Saint Stephen

c. 33 A.D.


    Stephen (Stefano in Italian) was the disciple chosen by the apostles, "full of faith and the Holy Spirit" as the first of the seven deacons (Acts 6:1-5). His tasks were to look after the distribution of alms to the faithful (especially the widows) and to help in the ministry of preaching. The gist of his defence of Christianity was that God does not depend on the Temple, in so far as, like the Mosaic Law, it was a temporary institution and destined to be fulfilled and superseded by Christ, who was the prophet designated by Moses and the Messiah whom the Jewish people had so long awaited. Stephen finally attacked his hearers for resisting the Spirit and for killing the Christ as their fathers had killed the prophets. He was then stoned to death for blasphemy by the Jews apparently without a formal trial, while he saw a vision of Christ on God's right hand. His dying prayer (Acts 7:59-60) was witnessed by Saint Paul, who was actively engaged in his martyrdom. In art he is depicted as vested as a deacon, holding a book of the Gospels and sometimes a palm.
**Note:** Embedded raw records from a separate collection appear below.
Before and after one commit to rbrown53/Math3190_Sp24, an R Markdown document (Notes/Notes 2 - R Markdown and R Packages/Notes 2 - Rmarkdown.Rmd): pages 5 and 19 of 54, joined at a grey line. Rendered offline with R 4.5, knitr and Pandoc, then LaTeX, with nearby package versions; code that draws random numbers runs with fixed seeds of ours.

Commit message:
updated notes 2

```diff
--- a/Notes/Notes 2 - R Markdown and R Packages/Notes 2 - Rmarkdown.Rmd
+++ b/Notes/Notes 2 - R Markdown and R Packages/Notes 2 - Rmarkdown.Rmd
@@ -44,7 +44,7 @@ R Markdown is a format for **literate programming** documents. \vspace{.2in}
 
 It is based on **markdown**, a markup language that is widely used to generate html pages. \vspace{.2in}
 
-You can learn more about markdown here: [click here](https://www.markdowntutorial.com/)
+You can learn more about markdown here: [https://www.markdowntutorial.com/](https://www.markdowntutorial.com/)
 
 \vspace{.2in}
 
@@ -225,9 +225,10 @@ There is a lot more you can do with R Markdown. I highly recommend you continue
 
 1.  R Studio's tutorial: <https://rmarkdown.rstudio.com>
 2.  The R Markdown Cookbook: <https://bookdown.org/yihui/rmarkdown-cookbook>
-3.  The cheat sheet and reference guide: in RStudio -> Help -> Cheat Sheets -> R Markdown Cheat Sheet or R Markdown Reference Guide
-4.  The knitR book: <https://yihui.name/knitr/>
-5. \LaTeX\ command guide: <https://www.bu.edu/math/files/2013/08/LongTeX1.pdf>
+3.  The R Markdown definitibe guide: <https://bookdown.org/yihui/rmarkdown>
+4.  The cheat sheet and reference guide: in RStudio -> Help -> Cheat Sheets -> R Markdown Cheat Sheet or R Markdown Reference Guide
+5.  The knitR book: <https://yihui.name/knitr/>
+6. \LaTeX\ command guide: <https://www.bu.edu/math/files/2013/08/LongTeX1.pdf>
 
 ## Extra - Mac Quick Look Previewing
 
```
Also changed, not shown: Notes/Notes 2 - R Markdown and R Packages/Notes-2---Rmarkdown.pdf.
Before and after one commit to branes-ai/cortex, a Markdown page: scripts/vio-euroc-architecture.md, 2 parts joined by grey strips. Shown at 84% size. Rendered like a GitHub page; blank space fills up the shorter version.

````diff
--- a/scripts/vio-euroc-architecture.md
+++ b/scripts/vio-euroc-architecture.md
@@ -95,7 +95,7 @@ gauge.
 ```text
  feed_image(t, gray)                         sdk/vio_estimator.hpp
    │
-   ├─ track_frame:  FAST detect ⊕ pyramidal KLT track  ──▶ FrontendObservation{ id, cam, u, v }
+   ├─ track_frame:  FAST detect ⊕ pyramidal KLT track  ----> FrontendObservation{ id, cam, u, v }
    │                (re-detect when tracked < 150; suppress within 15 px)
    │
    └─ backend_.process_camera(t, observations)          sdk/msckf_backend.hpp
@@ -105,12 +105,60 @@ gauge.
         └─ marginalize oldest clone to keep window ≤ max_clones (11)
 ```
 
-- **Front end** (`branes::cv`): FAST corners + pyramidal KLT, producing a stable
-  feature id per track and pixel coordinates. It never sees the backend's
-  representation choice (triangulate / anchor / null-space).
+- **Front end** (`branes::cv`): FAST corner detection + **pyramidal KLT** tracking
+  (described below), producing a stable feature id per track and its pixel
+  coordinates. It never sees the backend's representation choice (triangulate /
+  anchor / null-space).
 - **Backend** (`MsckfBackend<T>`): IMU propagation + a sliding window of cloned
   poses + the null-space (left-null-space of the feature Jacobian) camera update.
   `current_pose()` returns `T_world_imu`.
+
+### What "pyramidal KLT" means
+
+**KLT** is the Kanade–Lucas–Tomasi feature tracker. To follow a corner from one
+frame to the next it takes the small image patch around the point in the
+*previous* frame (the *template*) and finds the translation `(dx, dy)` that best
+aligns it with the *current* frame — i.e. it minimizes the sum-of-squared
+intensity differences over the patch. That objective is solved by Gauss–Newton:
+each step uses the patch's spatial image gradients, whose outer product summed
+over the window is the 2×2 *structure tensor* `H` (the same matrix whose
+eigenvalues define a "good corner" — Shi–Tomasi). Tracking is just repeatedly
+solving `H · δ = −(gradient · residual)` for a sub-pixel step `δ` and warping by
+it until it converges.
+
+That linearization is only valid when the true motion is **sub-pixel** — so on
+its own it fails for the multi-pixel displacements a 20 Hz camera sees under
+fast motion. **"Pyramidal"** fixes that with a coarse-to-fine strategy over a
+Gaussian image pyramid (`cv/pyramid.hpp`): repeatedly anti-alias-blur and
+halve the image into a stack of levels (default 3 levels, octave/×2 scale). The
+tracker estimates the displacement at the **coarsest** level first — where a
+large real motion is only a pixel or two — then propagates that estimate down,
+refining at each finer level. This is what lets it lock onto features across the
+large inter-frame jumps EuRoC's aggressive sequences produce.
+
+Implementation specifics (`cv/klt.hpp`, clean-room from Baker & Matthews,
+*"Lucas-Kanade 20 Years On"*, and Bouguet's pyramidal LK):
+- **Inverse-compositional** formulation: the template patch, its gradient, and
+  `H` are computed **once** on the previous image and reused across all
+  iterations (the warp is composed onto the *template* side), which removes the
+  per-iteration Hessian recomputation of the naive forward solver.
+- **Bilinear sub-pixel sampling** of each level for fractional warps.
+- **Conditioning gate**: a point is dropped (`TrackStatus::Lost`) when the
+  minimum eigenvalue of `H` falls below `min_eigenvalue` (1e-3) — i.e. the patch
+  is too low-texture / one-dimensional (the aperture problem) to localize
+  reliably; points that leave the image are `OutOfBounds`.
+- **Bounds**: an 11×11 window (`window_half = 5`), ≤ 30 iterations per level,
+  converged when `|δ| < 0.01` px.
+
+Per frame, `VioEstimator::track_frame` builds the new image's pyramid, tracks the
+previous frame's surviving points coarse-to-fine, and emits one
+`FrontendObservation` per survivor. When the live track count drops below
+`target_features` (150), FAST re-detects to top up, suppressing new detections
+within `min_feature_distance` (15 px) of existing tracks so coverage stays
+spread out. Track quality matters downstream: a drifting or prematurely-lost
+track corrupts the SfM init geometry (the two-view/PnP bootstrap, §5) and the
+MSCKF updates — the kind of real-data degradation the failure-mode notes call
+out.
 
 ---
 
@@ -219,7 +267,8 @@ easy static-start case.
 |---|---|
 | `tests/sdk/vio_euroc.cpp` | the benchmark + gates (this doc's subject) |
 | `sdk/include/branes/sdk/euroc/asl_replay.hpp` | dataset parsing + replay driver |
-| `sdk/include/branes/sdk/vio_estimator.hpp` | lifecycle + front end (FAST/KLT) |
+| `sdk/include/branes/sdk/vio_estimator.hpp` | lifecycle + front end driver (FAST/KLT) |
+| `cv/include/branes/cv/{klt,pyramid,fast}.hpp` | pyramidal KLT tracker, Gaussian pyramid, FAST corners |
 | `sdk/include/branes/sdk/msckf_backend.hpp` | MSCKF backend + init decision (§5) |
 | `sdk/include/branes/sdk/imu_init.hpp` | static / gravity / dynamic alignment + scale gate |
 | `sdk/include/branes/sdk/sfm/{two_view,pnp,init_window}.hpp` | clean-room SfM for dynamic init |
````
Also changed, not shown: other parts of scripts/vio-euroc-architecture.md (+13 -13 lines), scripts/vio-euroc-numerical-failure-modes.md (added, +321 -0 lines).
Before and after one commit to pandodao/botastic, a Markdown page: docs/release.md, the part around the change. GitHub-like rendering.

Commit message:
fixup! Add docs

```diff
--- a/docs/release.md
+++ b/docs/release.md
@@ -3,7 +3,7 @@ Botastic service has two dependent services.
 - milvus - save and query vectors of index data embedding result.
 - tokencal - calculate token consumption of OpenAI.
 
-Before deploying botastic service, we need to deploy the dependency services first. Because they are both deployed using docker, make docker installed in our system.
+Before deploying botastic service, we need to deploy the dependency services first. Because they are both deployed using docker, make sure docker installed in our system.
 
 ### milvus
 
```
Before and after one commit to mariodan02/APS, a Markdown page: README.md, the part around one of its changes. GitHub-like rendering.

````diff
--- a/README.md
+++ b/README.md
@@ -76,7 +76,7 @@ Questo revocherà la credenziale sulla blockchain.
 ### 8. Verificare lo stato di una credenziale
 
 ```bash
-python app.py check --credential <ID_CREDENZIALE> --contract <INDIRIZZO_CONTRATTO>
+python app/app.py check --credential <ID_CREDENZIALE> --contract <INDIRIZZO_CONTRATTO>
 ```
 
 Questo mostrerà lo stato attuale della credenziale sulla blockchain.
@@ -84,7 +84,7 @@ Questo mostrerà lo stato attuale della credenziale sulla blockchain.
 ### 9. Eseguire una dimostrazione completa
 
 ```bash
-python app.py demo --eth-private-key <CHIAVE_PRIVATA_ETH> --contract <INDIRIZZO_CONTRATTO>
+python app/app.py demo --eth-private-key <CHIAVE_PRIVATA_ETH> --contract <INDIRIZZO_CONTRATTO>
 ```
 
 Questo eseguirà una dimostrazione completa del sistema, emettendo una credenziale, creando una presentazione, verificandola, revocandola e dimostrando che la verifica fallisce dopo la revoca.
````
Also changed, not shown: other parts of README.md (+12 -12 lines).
He carries a pile of stones in his hand, or they rest on his book, or head, or are gathered into the folds of his dalmatic. Saint Stephen is celebrated on December 26th.